*The problem:* Determine how many lines in the records below include the word "account" and output that number alone.

════════

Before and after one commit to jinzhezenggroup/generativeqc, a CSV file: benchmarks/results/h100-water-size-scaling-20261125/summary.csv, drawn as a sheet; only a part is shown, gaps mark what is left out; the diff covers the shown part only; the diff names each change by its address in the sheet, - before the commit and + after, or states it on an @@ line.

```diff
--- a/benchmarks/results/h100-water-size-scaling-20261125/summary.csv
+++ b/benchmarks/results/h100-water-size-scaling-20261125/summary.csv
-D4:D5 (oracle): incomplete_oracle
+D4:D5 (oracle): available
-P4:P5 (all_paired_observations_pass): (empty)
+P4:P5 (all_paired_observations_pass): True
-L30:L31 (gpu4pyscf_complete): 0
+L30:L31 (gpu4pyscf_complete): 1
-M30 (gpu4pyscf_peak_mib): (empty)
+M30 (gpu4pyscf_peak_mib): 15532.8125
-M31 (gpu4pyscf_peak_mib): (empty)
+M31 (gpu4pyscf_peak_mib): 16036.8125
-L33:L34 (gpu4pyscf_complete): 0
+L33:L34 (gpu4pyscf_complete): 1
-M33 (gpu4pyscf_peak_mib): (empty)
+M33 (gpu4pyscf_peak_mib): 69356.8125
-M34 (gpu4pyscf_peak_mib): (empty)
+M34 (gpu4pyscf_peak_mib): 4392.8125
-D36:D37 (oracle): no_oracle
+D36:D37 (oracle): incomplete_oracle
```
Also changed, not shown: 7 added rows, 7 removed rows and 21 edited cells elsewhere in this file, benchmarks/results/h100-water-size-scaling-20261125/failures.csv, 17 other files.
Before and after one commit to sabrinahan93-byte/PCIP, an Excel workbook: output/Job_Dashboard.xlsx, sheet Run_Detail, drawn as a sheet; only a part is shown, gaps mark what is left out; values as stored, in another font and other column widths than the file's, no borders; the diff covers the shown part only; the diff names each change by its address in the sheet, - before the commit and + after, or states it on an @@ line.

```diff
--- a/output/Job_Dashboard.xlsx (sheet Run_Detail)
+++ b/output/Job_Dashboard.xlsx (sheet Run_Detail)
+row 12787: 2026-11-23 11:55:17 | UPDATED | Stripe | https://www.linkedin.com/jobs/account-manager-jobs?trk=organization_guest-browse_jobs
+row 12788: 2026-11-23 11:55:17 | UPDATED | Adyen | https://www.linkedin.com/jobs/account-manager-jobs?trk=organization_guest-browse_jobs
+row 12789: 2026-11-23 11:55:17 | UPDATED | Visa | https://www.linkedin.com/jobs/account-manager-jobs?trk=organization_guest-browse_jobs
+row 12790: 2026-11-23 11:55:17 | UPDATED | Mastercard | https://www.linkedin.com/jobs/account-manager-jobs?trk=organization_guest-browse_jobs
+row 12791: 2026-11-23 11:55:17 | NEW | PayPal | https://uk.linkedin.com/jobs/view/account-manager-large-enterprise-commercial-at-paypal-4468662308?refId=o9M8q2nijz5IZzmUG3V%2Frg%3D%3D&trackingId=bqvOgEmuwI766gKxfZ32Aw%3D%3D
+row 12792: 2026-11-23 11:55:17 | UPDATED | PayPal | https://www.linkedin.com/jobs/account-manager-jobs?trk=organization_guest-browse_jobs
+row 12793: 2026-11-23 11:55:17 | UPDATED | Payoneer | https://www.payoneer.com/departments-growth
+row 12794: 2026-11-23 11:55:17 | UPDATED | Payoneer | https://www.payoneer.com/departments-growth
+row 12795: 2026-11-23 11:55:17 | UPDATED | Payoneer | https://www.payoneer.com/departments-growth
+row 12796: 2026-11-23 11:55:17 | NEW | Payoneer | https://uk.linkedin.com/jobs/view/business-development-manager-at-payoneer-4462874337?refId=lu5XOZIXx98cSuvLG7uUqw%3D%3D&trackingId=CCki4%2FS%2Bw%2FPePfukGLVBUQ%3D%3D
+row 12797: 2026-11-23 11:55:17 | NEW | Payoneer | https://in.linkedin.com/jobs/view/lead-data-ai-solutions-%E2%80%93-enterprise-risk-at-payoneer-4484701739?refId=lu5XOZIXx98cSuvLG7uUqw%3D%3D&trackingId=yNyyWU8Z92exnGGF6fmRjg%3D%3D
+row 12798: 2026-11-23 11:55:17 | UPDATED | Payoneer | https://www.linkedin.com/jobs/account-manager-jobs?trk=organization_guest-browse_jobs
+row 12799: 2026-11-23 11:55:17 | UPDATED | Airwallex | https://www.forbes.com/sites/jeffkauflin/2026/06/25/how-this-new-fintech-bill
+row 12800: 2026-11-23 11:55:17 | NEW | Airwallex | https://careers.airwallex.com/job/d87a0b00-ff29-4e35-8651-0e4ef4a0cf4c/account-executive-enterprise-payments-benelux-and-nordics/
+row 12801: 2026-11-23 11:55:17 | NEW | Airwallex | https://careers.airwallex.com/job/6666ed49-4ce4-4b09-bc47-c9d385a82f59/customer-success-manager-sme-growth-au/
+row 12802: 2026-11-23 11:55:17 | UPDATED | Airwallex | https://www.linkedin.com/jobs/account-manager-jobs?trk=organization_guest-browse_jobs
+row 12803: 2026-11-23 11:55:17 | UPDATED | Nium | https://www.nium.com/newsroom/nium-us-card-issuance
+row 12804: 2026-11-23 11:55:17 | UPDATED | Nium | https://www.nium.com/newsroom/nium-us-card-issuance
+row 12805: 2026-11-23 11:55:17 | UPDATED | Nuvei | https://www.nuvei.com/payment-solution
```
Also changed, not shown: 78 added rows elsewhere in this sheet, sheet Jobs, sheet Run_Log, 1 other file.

════════

*Response to the task:* 9